Chemistry References


Suzuki Coupling

The palladium-catalysed cross-coupling reaction between organoboronic acids and, for example, aryl halides (known as the Suzuki or Suzuki-Miyaura coupling) is a powerful synthetic tool. It represents one of the most valuable methods for carbon-carbon bond formation, not least because of its tolerance of a broad range of functional groups and its non-toxic by-products. The boronic acid is also thermally stable and inert to air and water which allows easy handling without special precautions. Recent publications

Stille Coupling

Stille coupling is the palladium-catalyzed reaction between an organotin compound and an organohalide.  This reaction has the advantage of being slightly more general than the Suzuki reaction, since it does not require base.  However, a major drawback is the toxic tin by-products. Recent publications

Chan-Lam Coupling

A recent coupling method discovered and developed at DuPont/BMS involves the formation of a carbon-heteroatom bond by the copper acetate promoted oxidative coupling of a boronic acid (stannane, siloxane or iodonium) with an amine, alcohol, or thiol. The advantages of Chan-Lam coupling over Buchwald-Hartwig Pd-catalyzed N/O-arylation reaction are: room temperature and ambient air. Chan-Lam coupling is an extremely versatile and powerful method of synthesis, complementary to Suzuki-Miyaura's C-C bond cross-coupling. Recent publications.

Negishi Coupling

Possibly the earliest reported heteroaryl, aryl/alkenyl or alkynyl cross coupling reaction is the Negishi Coupling reaction. This versatile reaction is catalyzed by both palladium and nickel species. The Negishi coupling is widely versatile for the synthesis of several different types of materials. Recent publications

Liebeskind-Srogl Coupling

An extremely useful coupling reaction has recently been developed. Known as Liebeskind-Srogl coupling, this reaction involves the coupling of a boronic acid with a thiol ester to form ketones (J. Am. Chem. Soc. 2000, 122,11260-11261). This reaction is also mechanistically interesting in that the reaction does not use palladium, but uses stoichiometric  copper(I) thiophenecarboxylate (CuTC) as a mediator. The reaction is extremely general and even works with base-sensitive functional groups. 

Kumada Coupling

Kumada coupling is a well-established method for forming carbon-carbon bonds with a Grignard reagent and a aryl, vinyl, or alkyl halide.  The Kumada reaction is less general simply because it is not compatible with any functional groups that react with Grignards.  However, the reaction has the advantage that nickel catalysts can often be used.  Despite it's limitations, the Kumada reaction is a very powerful and inexpensive method of forming simple biaryls. 

Hiyama Coupling

Hiyama coupling is the coupling of organosilanes and organohalides.  This method is similar to the Suzuki reaction.  An activating agent such as fluoride is often required.  This reaction has been expanded by the DeShong group to work with siloxanes.

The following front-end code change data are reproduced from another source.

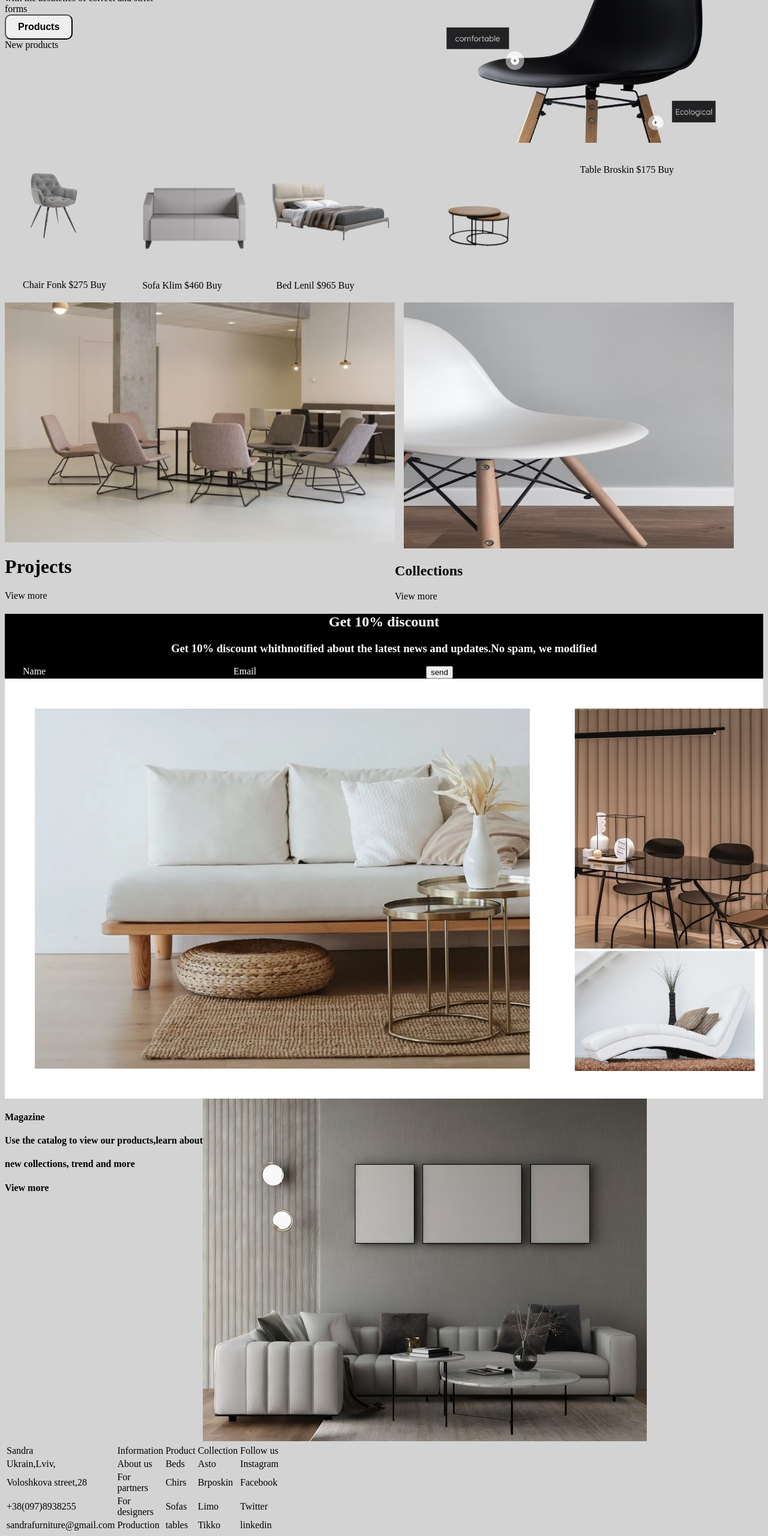
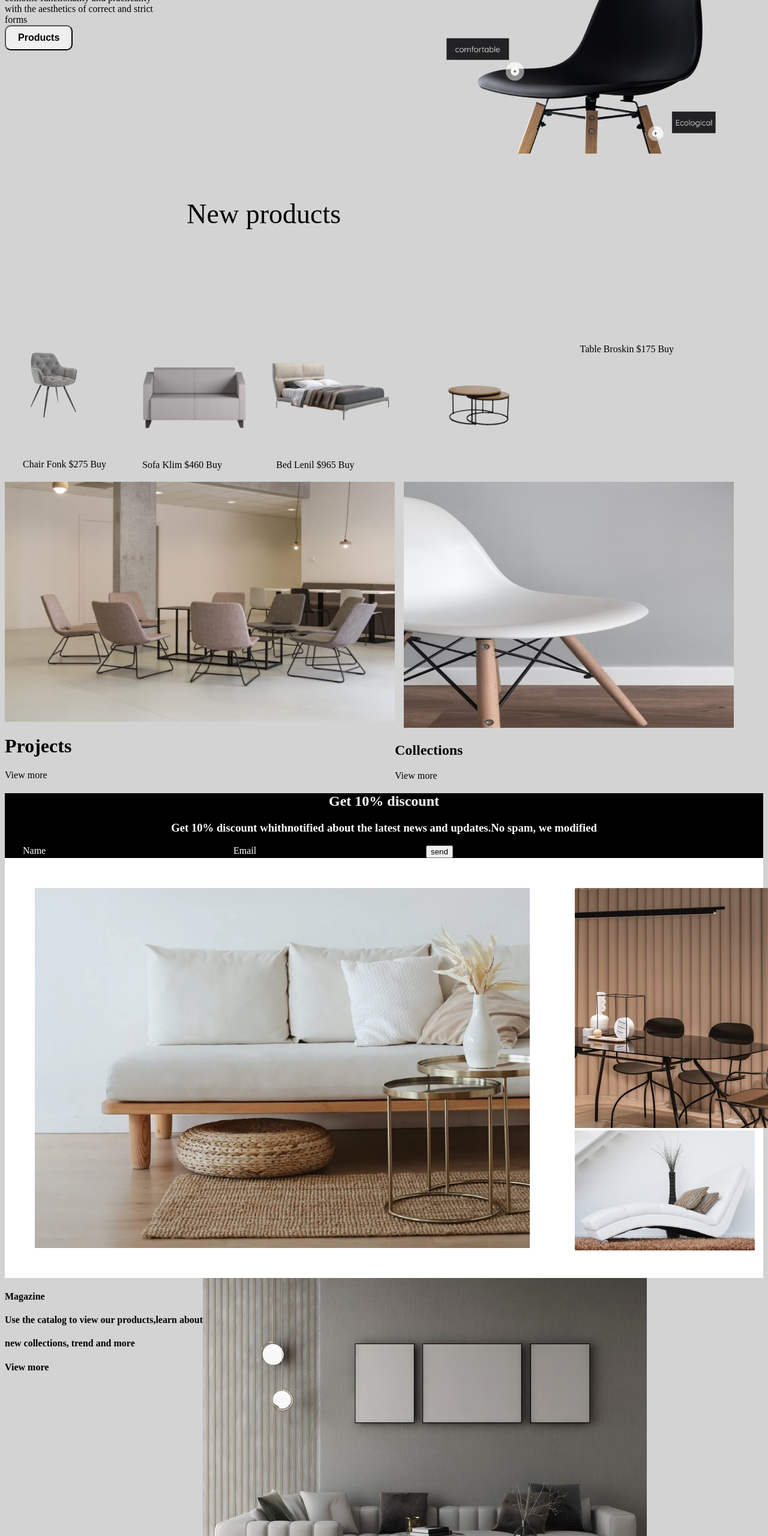
Before and after one commit to EmmilyOdhiambo/JSassingnment, a plain HTML site: page index.html in a window 1280 px wide. Shown: the part 240-2800 px from the top of the page at 60% size. Drawn offline with nearby package versions, Linux system fonts and the light colour scheme.

Commit message:
first commit

```diff
--- a/index.html
+++ b/index.html
@@ -16,8 +16,10 @@
     <link rel="stylesheet" href="style.css">
 </head>
 <body>
-    <div class="container">
+    <div class="container"></div>
+
         <div class="cont">
+
             <p>Sandra</p>
             <p>EN</p>
             <P>About us</P>
@@ -27,7 +29,7 @@
             <ion-icon name="search-outline"></ion-icon>
             <ion-icon name="person-outline"></ion-icon>
             <ion-icon name="cart-outline"></ion-icon>
-        </div>
+        </div><hr>
         <div class="flex">
             <h>Mordern</h>
             <br/>
@@ -50,10 +52,7 @@
         <div>
         <button class="text">Products</button>
         </div>
-        <!-- <h1>New Products</h1> -->
-        <!-- <img src="one.png"> -->
         <div class="new">New products</div>
-        <!-- <img src="one.png"> -->
         <div class="content">
             <div>
             <img class="K" src="K.png">
@@ -71,12 +70,6 @@
             <p>Table Broskin $175   Buy</p>
         </div>
         <div class="names">
-            <!-- <p>Chair Fonk $275    Buy</p> -->
-            <!-- <p>Sofa Klim $460    Buy</p> -->
-            <!-- <p>Bed Lenil $965     Buy</p> -->
-            <!-- <p>Table Broskin $175   Buy</p> -->
-
-
         </div>
         </div>
         <div class="frame">
@@ -144,7 +137,7 @@
 
 
     </div>
-    <div>
+    <div class="hopper">
     <table>
         <thead>
             <tr>
--- a/style.css
+++ b/style.css
@@ -22,6 +22,9 @@ body{
 }
 .new{
     margin-bottom: 5%;
+    margin-left: 24%;
+    padding-top: 246px;
+    font-size: 46px;
 }
 .form{
     padding-right: 80%;
@@ -145,3 +148,10 @@ table{
     width: 120px;
     /* display: flex; */
 }
+.hopper{
+    display: flex;
+    justify-content: space-between ;
+    color: white;
+    background-color: black;
+    gap: 50px;
+}
```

Carbonylative Coupling

When most cross coupling reactions are performed under a CO atmosphere, the reaction produces a ketone by incorporation of CO. Carbonylative coupling is general nomenclature referring to this type of reaction.  Recent publications

Sonogashira Coupling

In this reaction an alkyne is coupled to an aromatic halide.  A base and Cu(I) are required.  This reaction is quite general and is an extremely useful method of forming alkynes.  Recent publications

Combinatorial Methods

All of the above cross-coupling methods have been used in combinatorial chemistry. In fact, the combinatorial arena as probably the largest growth area. The mild conditions and functional group tolerance of cross-coupling reactions make them perfect  methodologies for forming C-C bonds.  With cross-coupling, difficult and divers molecules can be rapidly and reliably synthesized. Recent publications in combichem.

Advanced Discovery Chemicals